You FM took over the broadcasting licence from North West FM, which had run into financial woes and was on occasion off-air as a result.
Tebogo Pooe, chairman of black-owned Motswako Media Group (MMG), the new owners of the radio station, said MMG had invested extensive financial resources to fund research, reorganisation, and rebrand the station as You FM for the discerning urban listener.
Pooe, who is chief executive and head of the radio station, owing to his well over two decades of experience in media and radio broadcasting, said You FM will be listener-led to create a strong radio brand.
He said the core target market of the radio station was the age band 24-44 years.
The station’s non-core market is the 19-24 age band, “a market brought up by our core target market”.
You FM, said Pooe, was focused mainly on the urban and well-educated middle-class, broadcast “70% in English” yet also in all other official languages of the nation.
Pooe said research by MMG indicated that the North West was not 100% but 58% majority Tswana-speaking.
He said it showed that since the advent of democracy, the previously rustic North West has evolved into a more cosmopolitan living space.
“The North West is home to a melting pot of people from within the country and from all over the African continent. We must satisfy their needs and demands. It’s all there in our tag line ‘In Tune With You’ that we are You FM because the station is about you,” said Pooe.
Pooe said he was not worried social media would render MMG’s investment in You FM futile.
“I don’t see radio being threatened by new media. We have a fair sense of radio analytics. Radio has a future,” said Pooe.
You FM, Pooe said, will break even in “about three to five years”. The current source of revenue for the station is advertising, he said. The programming at the 24-hour commercial radio station is music, talk and news and broadcasts on 89.9 You FM, and is focused, said Pooe, on a “predominantly black” audience in the North West and other parts of SA.
He said listeners in the West Rand and Pretoria in Gauteng, Lephalale in Limpopo and Kimberley in the Northern Cape have said the station reaches them.
“We have a newsroom that reports news every hour from 5am to 10pm. Most newsrooms close at 6pm. Though we are not profitable because we just started this month, we are going to change radio again. We consider ourselves at You FM as a rebel with a cause,” said Pooe.
Pooe was one of the lodestars of community radio in the late 1990s who engineered the merger of BUA Community Radio and Soweto Community Radio into Jozi FM, a leading community radio station in the country. At You FM, he said MMG plans to repeat the success at Soweto-based Jozi FM, hence, his positioning at the helm of You FM.
“I have insisted that we build organic value for the long-term sustainability of the radio station,” said Pooe.
“I want to be the Jomo Sono of radio,” said Pooe.

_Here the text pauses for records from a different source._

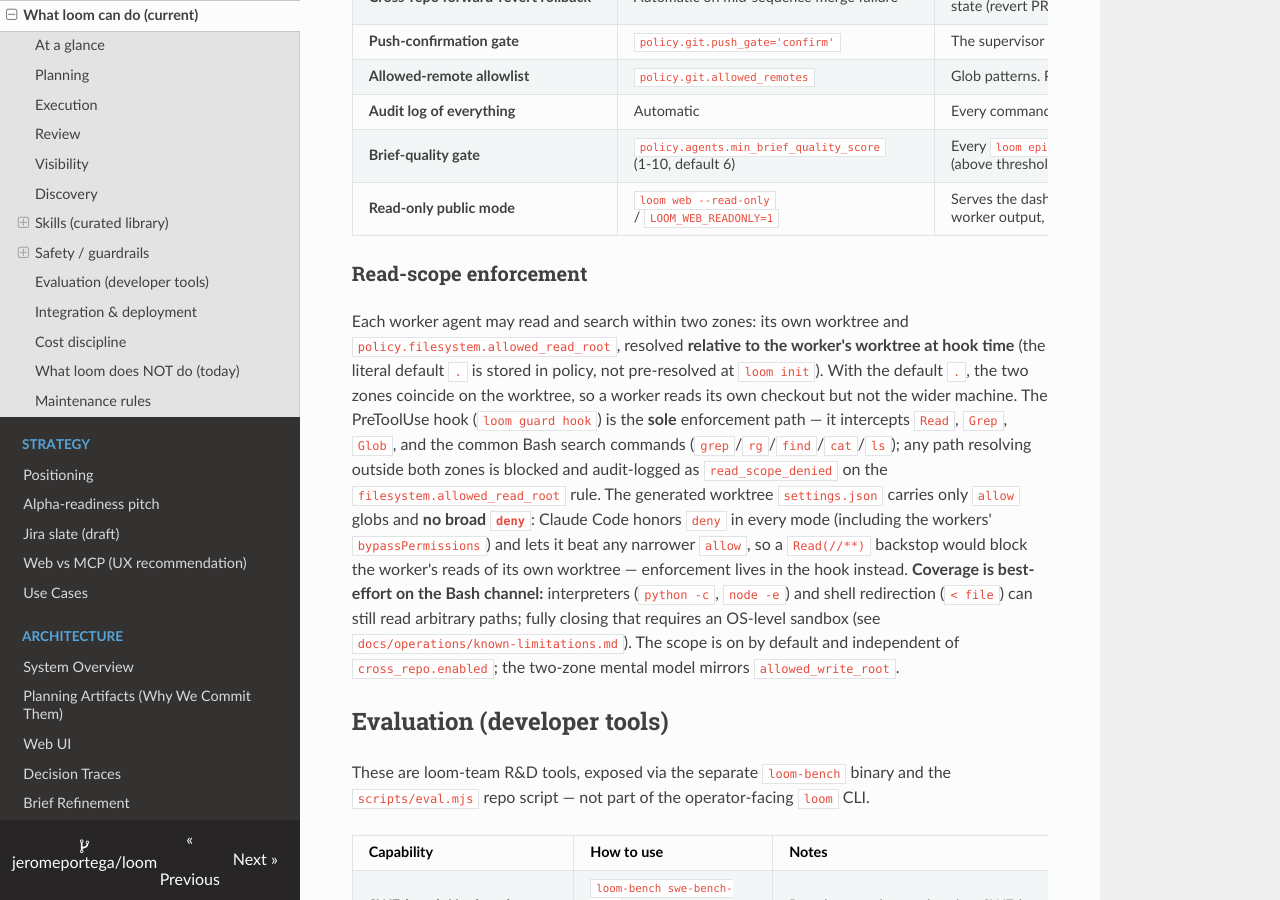
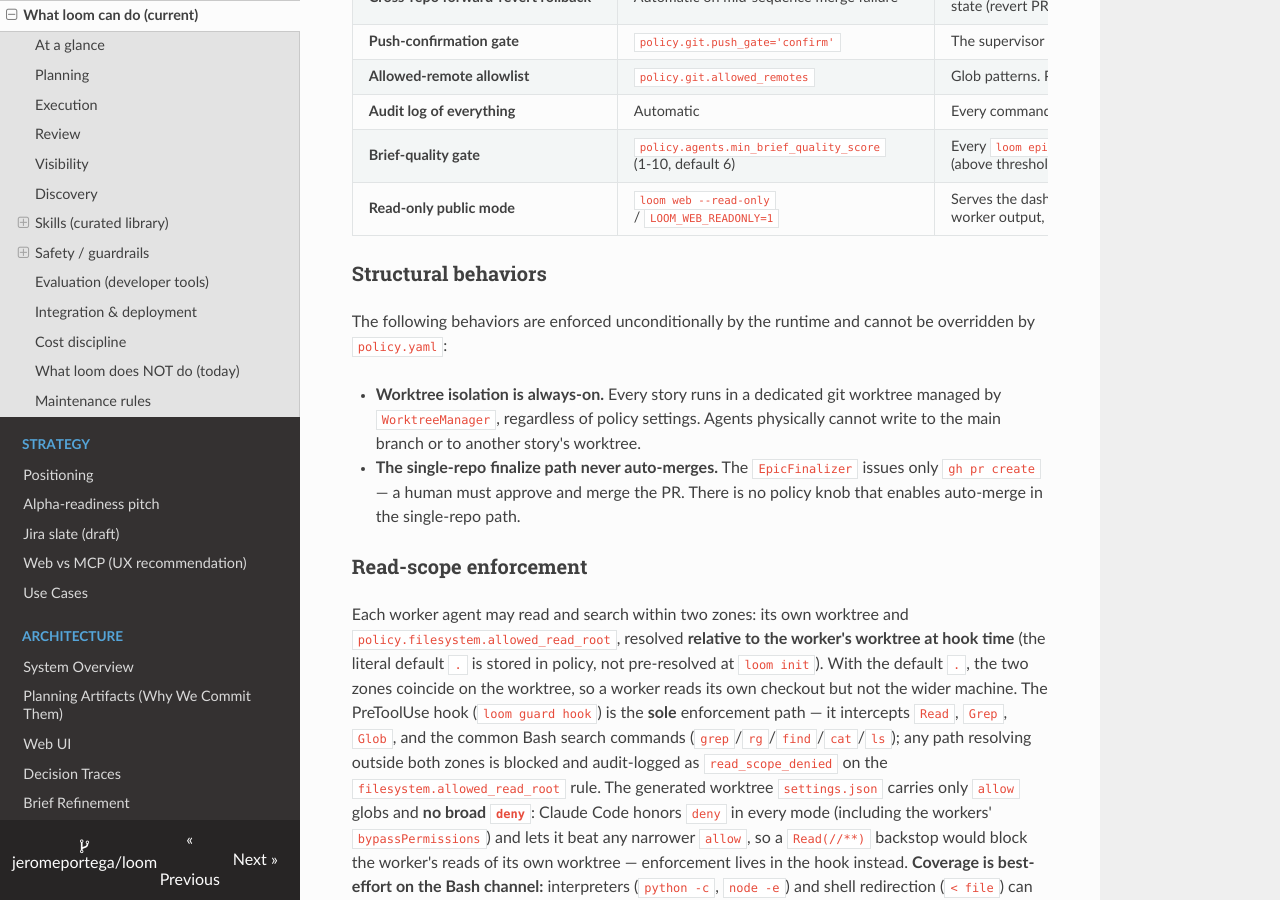
Before and after one commit to jeromeportega/loom, an MkDocs documentation site: the page built from docs/capabilities.md, in a window 1280 px wide and 900 px high, scrolled down 10626 px. Built offline with MkDocs 1.6.1, drawn with Linux system fonts in a browser that asks for light colours; nearby versions of some CDN libraries.

Commit message:
docs(story-084-003): update capabilities.md for reconciled policy surface
Remove skill_promote_after, skill_demote_failure_ratio, skill_demote_min_samples
from the Canary lifecycle row (they are now engine constants, not operator knobs).
Add a Structural behaviors subsection stating that worktree isolation is always-on
(enforced by WorktreeManager) and that the single-repo finalize path issues only
gh pr create and never auto-merges. skill_judge_min_score and prune_orphan_worktrees
were already documented accurately and are unchanged.

Co-Authored-By: Claude Sonnet 4.6 <noreply@anthropic.com>

```diff
--- a/docs/capabilities.md
+++ b/docs/capabilities.md
@@ -198,7 +198,7 @@ then the legacy single `CodeReviewAgent` remains the active reviewer.
 | **Apply a lesson as a policy suggestion** | `applyAsPolicySuggestion` (programmatic) | Records a free-text policy suggestion derived from a lesson as an `audit_log` entry (`action: 'policy_suggestion'`) and marks the lesson `applied_as='policy_suggestion'`. Does NOT write to `policy.yaml` or modify the `PolicyEngine` — the suggestion is advisory and must be reviewed and applied by an operator. |
 | **Per-story skill extraction** | `policy.agents.skill_generation` (`on` \| `off` \| `sampled`) | After each successful story, an LLM proposes a reusable `SKILL.md`. `'on'` runs every story, `'sampled'` every Nth (see `skill_generation_sample_n`), `'off'` disables. |
 | **Candidate quality gate** | `policy.agents.skill_judge_min_score` (0–10, default 6) | A second LLM scores each candidate against two hard rejection criteria (safety and reusability) and a five-dimension rubric. Hard criteria take **absolute precedence over the score**: a candidate that teaches or encourages a destructive operation (force-pushing, rewriting history, deleting data without recovery, disabling safety checks) is rejected regardless of score; a candidate too narrowly scoped to a single repo's internals or a one-off task is also rejected regardless of score. A polished, high-scoring skill is still rejected if it fails either hard criterion. Candidates that pass both criteria are then scored; those below the threshold are rejected silently. A skill that merely *mentions* a destructive command to warn against it is not rejected on that basis alone. |
-| **Canary lifecycle for candidates** | Automatic | Candidates are injected only as canaries (spare slots after active skills); promoted to `active` after `skill_promote_after` clean successes; demoted to `disabled` when `skill_demote_failure_ratio` crosses with at least `skill_demote_min_samples` samples. |
+| **Canary lifecycle for candidates** | Automatic | Candidates are injected only as canaries (spare slots after active skills); promoted to `active` after a clean-success threshold; demoted to `disabled` when the failure ratio crosses a minimum-sample threshold. Thresholds are engine constants, not operator knobs. |
 | **Auto-PR a high-scoring candidate** | `policy.agents.skill_auto_propose` (`off` \| `sampled` \| `always`) | Candidates scoring `>= skill_auto_propose_min_judge_score` (default 8) trigger a PR back to a source repo configured in `~/.loom/sources.yaml`. Capped per epic via `skill_auto_propose_max_per_epic`. |
 | **agentskills.io spec conformance** | Automatic at generation time | Generated `SKILL.md` is validated against the open agentskills.io spec (name ≤ 64 chars + lowercase/hyphen regex, description ≤ 1024 chars, body soft cap ≤ 20000 chars) before being written. Keeps loom skills portable to other agentskills.io consumers (hermes-agent, Claude Skills, Codex Skills). |
 | **Loom-internal metadata stripped pre-publish** | Automatic in `loom skills propose` | Provenance fields (`generated_from_story_id`, `generated_from_epic_id`) and lifecycle markers are scrubbed from the SKILL.md committed to the upstream skill repo. |
@@ -223,6 +223,19 @@ then the legacy single `CodeReviewAgent` remains the active reviewer.
 | **Audit log of everything** | Automatic | Every command (allowed or blocked) is logged with structured metadata to `loom-home/repos/<slug>/loom.db` (migrated automatically from `.loom/loom.db` on first run after upgrade — see **loom-home state database migration** above). |
 | **Brief-quality gate** | `policy.agents.min_brief_quality_score` (1-10, default 6) | Every `loom epic` runs the BriefRefiner before the planner and refuses briefs scoring below the threshold. Controls planner cost and trains operators on what a planning-ready brief looks like. Above-threshold briefs receive a **`pass-clean`** verdict (brief is in the ready band, no critical planning-blocking gap; minor optional questions may still be surfaced) or **`pass-with-clarifications`** (above threshold but a critical blocking gap is present; `ready=false`). Optional clarification questions alone do not force `pass-with-clarifications` — only a blocking ambiguity or blocking missing-scope item does. `loom epic --force` overrides the gate for a single invocation — the refiner still runs and its critique is audit-logged (`brief_gate_forced`) before planning. The override is a per-invocation escape hatch, not a disable switch; only the threshold is tunable per repo. |
 | **Read-only public mode** | `loom web --read-only` / `LOOM_WEB_READONLY=1` | Serves the dashboard without requiring a token on GET routes or the SSE stream — useful for sharing a live view with stakeholders. Mutations (`POST`, non-GET) still require the write token and return 403 without it. The classification is centralised in a single `accessGuard` middleware; no per-route token check is needed. **Operator sensitivity note:** even in read-only mode the SSE stream emits `log_tail` worker output, cost figures, branch names, and PR URLs — expose the URL only to audiences for whom that data is appropriate. |
+
+### Structural behaviors
+
+The following behaviors are enforced unconditionally by the runtime and cannot
+be overridden by `policy.yaml`:
+
+- **Worktree isolation is always-on.** Every story runs in a dedicated git
+  worktree managed by `WorktreeManager`, regardless of policy settings.
+  Agents physically cannot write to the main branch or to another story's
+  worktree.
+- **The single-repo finalize path never auto-merges.** The `EpicFinalizer`
+  issues only `gh pr create` — a human must approve and merge the PR.
+  There is no policy knob that enables auto-merge in the single-repo path.
 
 ### Read-scope enforcement
 
```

By this he said he meant he wants to be known for searching out in obscure townships and distant countryside communities, the talent which he will then groom into national and international gems, as Jomo Sono has done with soccer talent.
Pooe said, “What really matters is to build a value system you share. Once people are willing to protect and build that value, then you’ve created wealth, if you invest in people.” He said female empowerment will be the pivot of success at the radio station.
“Our head of programming is a woman,” he said.
Bonolo “Bee Sting” Molosiwa, a female on-air presenter at You FM, and whose shows feature music (R&B, soul and jazz) as well as human interest content on personal finance, mothering, agriculture and tourism, said most of the shows at the station have “You” in their title, because the station is about the listener.
She said, “Radio is not about you as the presenter, but about the listener, you.”
Molosiwa said, “Radio should let people talk about issues.”
At You FM she said they aim to do what others are not doing.